Information shown below:

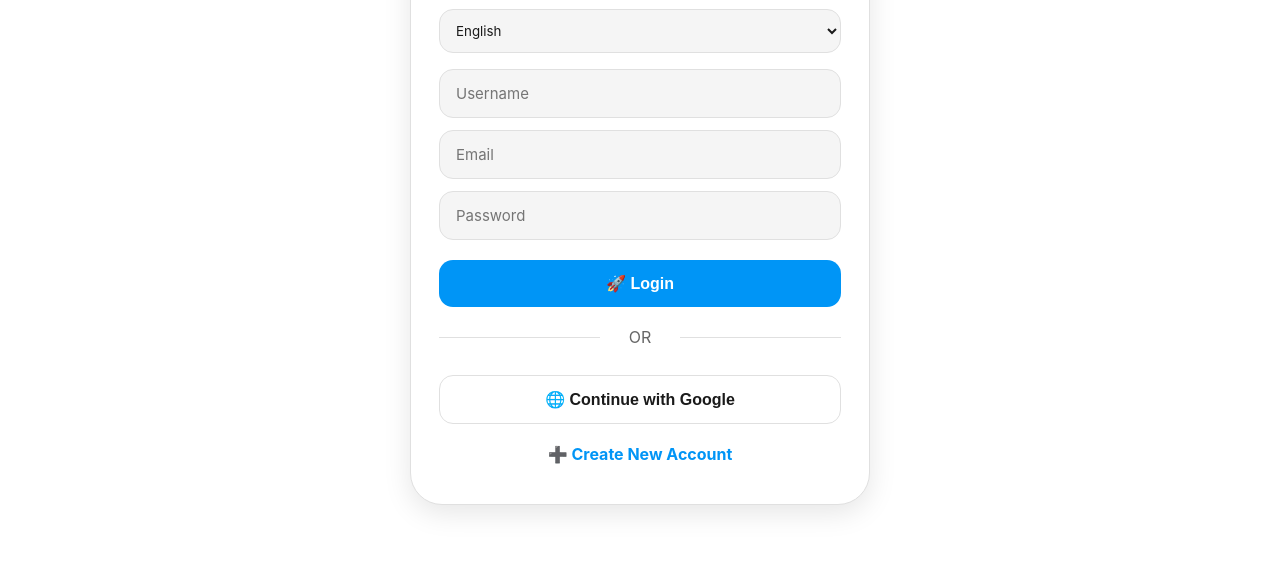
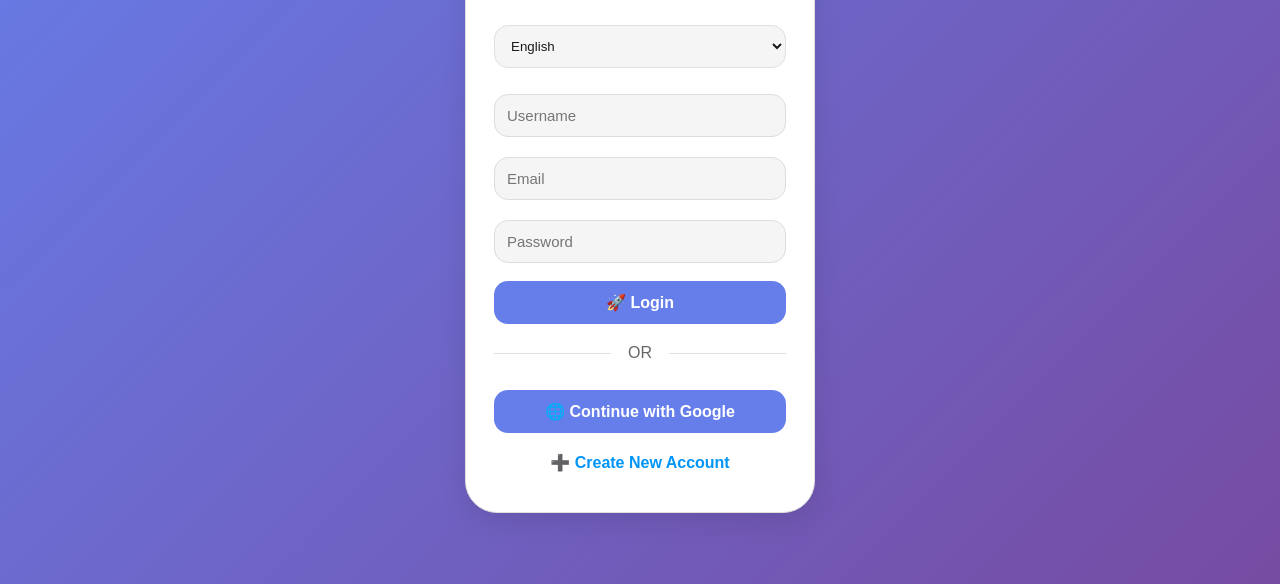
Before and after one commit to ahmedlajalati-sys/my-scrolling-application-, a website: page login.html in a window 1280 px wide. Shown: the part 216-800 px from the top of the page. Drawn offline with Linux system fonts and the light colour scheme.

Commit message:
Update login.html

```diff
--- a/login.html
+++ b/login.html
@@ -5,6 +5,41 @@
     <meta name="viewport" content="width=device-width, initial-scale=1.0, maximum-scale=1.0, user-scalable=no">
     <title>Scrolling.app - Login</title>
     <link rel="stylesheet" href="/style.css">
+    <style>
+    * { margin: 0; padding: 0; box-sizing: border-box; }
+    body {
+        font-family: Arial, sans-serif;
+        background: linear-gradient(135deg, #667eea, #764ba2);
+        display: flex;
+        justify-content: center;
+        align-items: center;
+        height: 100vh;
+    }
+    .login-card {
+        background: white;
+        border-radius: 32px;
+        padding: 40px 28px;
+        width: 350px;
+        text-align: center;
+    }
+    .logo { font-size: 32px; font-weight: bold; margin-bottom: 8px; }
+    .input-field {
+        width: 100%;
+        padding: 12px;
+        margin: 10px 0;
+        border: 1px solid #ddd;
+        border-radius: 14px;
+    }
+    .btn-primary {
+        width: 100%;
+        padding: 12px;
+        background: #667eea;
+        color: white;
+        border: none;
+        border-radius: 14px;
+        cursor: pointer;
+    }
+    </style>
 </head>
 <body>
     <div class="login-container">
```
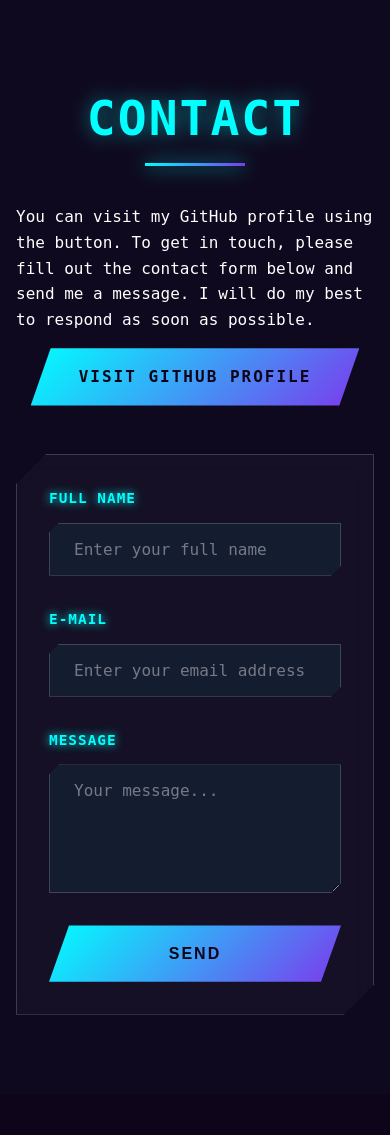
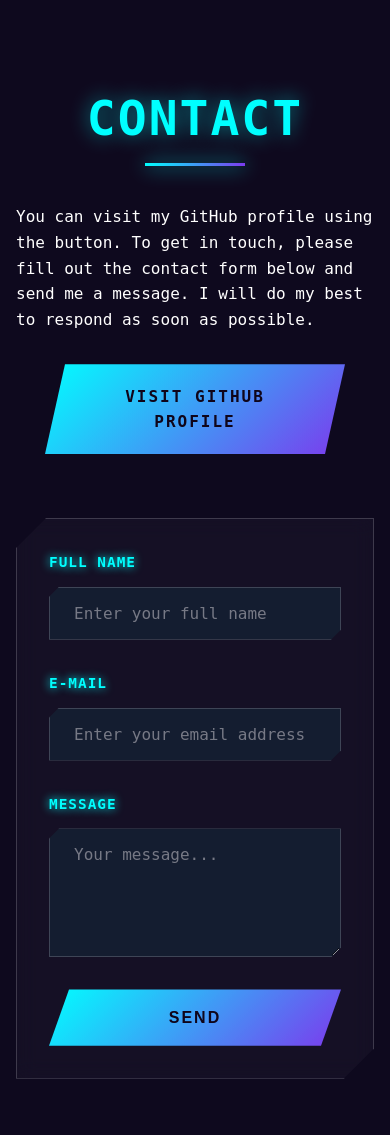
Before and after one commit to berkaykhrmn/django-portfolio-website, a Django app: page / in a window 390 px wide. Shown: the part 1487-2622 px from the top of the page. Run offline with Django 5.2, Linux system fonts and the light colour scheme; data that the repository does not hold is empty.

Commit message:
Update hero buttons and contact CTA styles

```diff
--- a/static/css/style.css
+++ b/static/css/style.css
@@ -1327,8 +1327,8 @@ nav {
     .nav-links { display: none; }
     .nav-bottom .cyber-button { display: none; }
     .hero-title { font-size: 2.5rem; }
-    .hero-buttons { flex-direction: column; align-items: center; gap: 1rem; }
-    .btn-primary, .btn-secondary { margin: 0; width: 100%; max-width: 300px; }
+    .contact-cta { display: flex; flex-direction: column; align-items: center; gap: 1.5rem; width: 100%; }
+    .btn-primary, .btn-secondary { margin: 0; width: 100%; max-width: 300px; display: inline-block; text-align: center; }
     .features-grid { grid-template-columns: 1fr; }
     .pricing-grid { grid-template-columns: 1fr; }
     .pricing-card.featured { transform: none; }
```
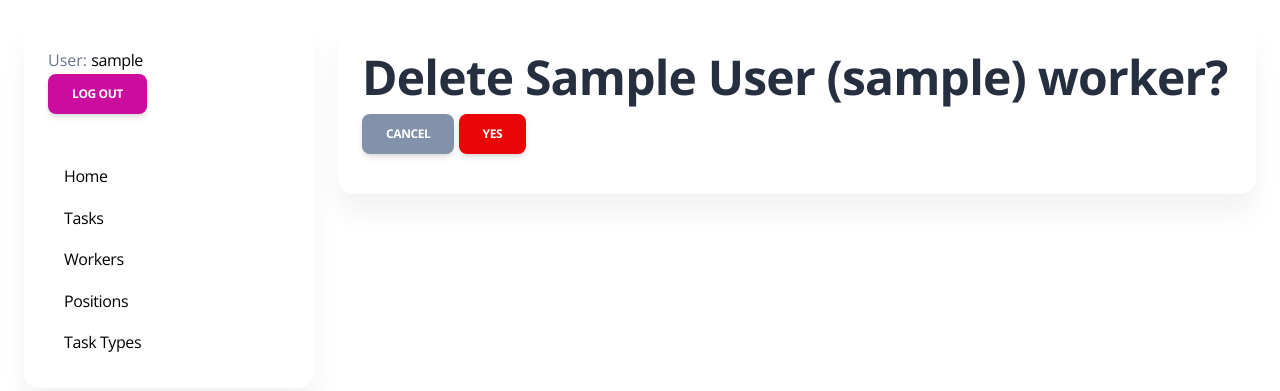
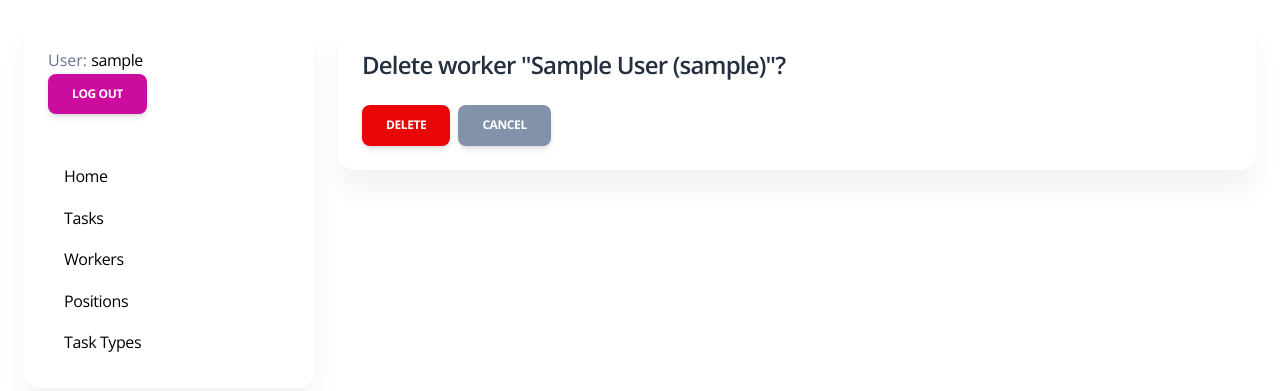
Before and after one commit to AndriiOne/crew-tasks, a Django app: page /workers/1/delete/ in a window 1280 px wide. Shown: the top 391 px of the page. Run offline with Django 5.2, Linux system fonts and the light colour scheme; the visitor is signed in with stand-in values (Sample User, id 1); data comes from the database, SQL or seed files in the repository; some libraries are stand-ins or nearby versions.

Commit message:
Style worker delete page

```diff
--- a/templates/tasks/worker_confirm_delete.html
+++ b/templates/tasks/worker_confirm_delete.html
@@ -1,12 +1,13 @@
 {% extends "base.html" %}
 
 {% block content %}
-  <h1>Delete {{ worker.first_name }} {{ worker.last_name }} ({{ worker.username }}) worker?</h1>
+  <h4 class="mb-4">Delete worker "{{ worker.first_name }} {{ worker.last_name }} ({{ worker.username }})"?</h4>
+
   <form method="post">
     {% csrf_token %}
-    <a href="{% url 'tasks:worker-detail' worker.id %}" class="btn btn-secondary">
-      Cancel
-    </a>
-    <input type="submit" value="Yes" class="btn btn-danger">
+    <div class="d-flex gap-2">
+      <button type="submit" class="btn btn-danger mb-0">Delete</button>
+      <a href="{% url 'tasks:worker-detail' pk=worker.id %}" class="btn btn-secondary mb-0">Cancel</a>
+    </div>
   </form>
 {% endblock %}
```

End of Information shown.

Each line that contains the string "margin" should be copied from the data above.

» **Written answer**
+    * { margin: 0; padding: 0; box-sizing: border-box; }
+    .logo { font-size: 32px; font-weight: bold; margin-bottom: 8px; }
+        margin: 10px 0;
-    .btn-primary, .btn-secondary { margin: 0; width: 100%; max-width: 300px; }
+    .btn-primary, .btn-secondary { margin: 0; width: 100%; max-width: 300px; display: inline-block; text-align: center; }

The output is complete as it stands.